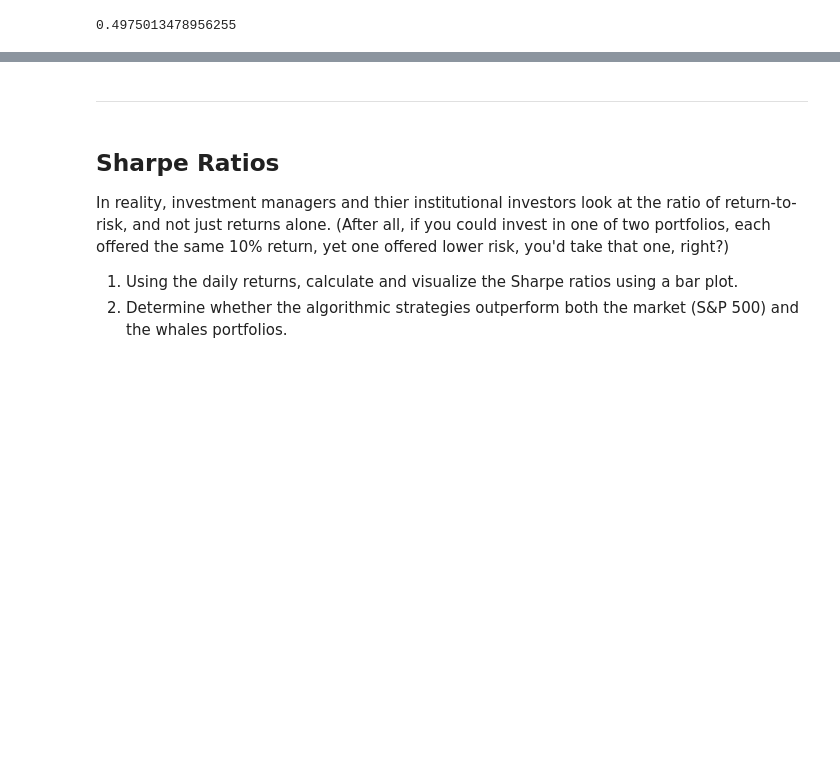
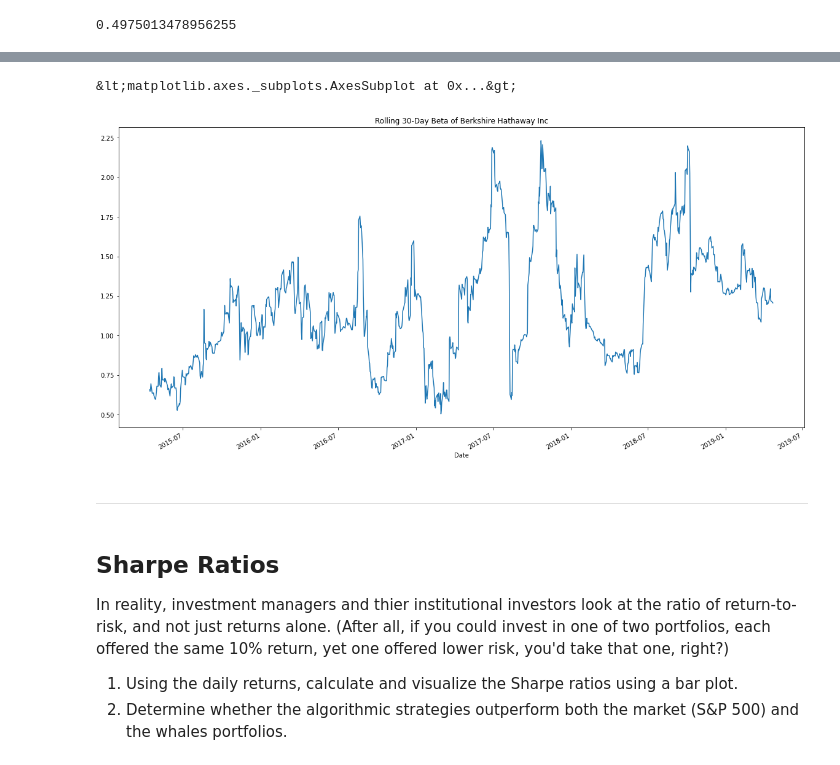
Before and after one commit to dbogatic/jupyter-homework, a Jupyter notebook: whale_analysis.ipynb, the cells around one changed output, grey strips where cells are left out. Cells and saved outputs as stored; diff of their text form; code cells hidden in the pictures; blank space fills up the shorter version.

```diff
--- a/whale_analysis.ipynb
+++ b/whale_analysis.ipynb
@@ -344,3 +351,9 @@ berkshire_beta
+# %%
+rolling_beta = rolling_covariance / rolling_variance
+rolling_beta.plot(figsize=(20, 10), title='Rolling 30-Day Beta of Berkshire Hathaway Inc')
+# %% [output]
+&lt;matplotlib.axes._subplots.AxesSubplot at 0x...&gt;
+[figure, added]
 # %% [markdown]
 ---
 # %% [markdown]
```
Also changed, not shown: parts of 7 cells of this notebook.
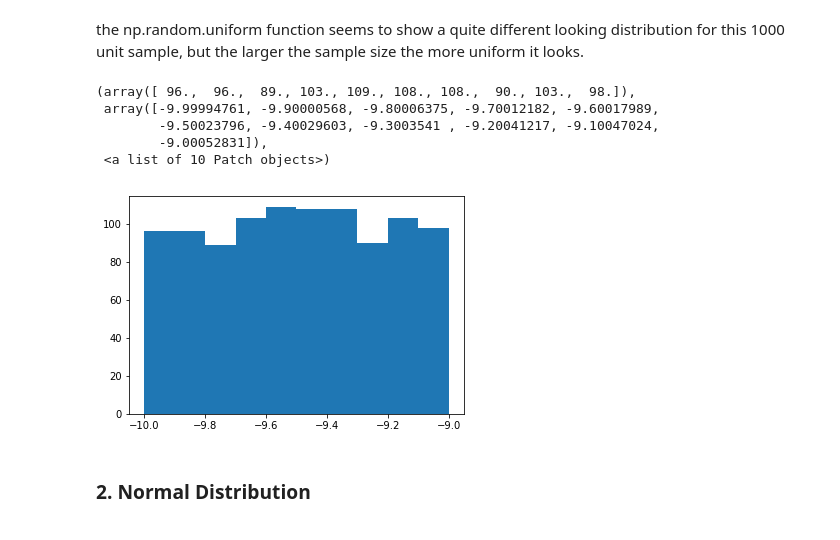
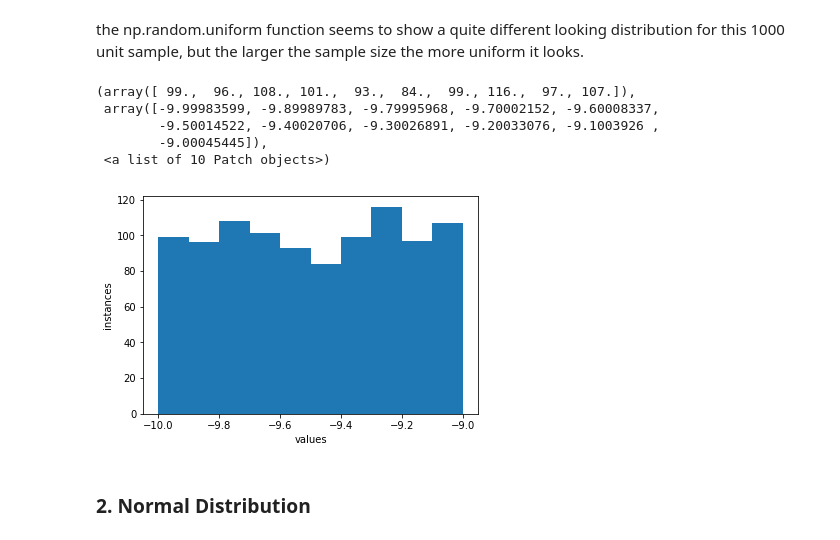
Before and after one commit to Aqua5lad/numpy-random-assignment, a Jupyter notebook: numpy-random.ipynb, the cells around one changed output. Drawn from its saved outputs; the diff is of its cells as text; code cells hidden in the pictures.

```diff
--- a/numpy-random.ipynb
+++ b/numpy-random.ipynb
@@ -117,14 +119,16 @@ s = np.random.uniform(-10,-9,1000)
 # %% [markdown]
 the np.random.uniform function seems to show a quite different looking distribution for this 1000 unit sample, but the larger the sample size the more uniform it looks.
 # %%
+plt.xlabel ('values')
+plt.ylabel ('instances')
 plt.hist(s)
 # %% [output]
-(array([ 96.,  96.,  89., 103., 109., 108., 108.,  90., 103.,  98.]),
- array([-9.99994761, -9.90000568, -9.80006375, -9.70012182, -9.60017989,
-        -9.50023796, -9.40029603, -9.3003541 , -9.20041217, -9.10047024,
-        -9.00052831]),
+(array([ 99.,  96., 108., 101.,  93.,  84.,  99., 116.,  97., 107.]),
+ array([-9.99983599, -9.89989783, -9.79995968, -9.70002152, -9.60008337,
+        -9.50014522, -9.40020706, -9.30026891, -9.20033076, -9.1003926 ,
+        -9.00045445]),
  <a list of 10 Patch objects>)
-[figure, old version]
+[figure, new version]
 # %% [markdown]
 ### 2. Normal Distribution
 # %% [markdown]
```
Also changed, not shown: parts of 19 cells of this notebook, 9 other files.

- - - -

Which lines of the records above contain the word "parts"? Show each of them.

### RESPONSE TO THIS TASK
Also changed, not shown: parts of 7 cells of this notebook.
Also changed, not shown: parts of 19 cells of this notebook, 9 other files.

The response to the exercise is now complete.